ACTIVITY: Take each line of the records below that contains the string "Markdown" and copy it.

Dataset records:
◇ ◇ ◇ ◇ ◇

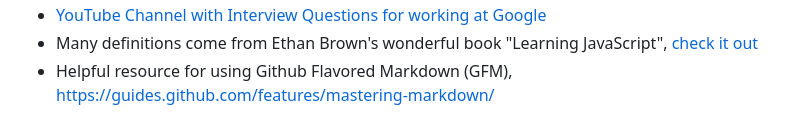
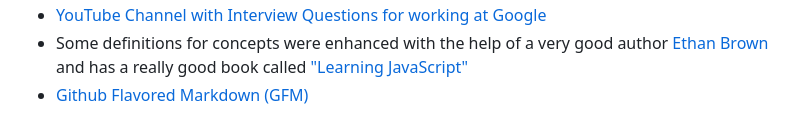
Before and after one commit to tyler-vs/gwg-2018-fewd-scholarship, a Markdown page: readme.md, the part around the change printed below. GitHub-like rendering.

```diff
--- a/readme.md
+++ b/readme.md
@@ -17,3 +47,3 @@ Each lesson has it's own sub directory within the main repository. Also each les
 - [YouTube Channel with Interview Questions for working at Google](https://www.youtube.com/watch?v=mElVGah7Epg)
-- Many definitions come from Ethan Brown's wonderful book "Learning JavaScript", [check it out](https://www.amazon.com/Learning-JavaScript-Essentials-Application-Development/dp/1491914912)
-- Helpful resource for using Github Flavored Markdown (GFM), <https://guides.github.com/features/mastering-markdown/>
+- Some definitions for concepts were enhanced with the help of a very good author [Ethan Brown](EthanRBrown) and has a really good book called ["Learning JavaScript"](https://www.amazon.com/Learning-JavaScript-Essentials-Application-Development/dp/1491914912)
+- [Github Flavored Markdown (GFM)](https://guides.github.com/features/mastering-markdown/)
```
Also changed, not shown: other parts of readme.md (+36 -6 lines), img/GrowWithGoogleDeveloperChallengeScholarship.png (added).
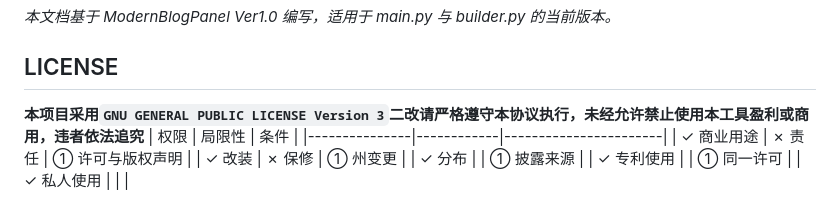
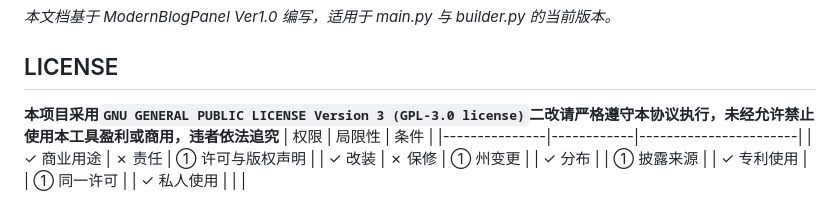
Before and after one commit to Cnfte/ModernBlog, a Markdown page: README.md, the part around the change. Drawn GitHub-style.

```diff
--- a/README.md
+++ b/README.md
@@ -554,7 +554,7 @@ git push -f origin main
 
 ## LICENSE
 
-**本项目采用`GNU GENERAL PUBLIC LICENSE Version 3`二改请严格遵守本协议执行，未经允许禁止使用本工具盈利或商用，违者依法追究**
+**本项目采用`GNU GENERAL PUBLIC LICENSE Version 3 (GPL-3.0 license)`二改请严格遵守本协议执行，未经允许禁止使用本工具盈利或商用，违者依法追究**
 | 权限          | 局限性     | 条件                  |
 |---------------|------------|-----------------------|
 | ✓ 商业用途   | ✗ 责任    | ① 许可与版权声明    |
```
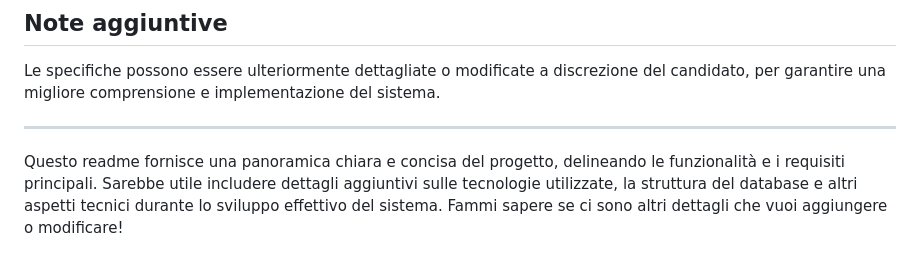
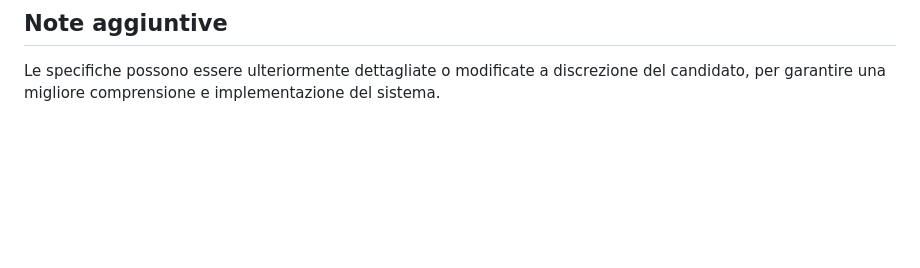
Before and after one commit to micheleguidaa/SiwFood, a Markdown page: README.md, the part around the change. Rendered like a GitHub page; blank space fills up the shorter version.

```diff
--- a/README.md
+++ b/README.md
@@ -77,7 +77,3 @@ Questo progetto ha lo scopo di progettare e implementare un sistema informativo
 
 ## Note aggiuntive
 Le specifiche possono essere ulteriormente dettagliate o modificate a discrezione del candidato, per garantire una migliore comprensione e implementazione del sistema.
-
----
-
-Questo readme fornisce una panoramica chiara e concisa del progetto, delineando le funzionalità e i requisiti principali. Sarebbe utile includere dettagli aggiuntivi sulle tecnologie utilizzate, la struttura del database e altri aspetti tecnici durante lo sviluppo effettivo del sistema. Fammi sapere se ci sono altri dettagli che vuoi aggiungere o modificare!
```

◇ ◇ ◇ ◇ ◇

OUTPUT OF THE TASK:
Before and after one commit to tyler-vs/gwg-2018-fewd-scholarship, a Markdown page: readme.md, the part around the change printed below. GitHub-like rendering.
-- Helpful resource for using Github Flavored Markdown (GFM), <https://guides.github.com/features/mastering-markdown/>
+- [Github Flavored Markdown (GFM)](https://guides.github.com/features/mastering-markdown/)
Before and after one commit to Cnfte/ModernBlog, a Markdown page: README.md, the part around the change. Drawn GitHub-style.
Before and after one commit to micheleguidaa/SiwFood, a Markdown page: README.md, the part around the change. Rendered like a GitHub page; blank space fills up the shorter version.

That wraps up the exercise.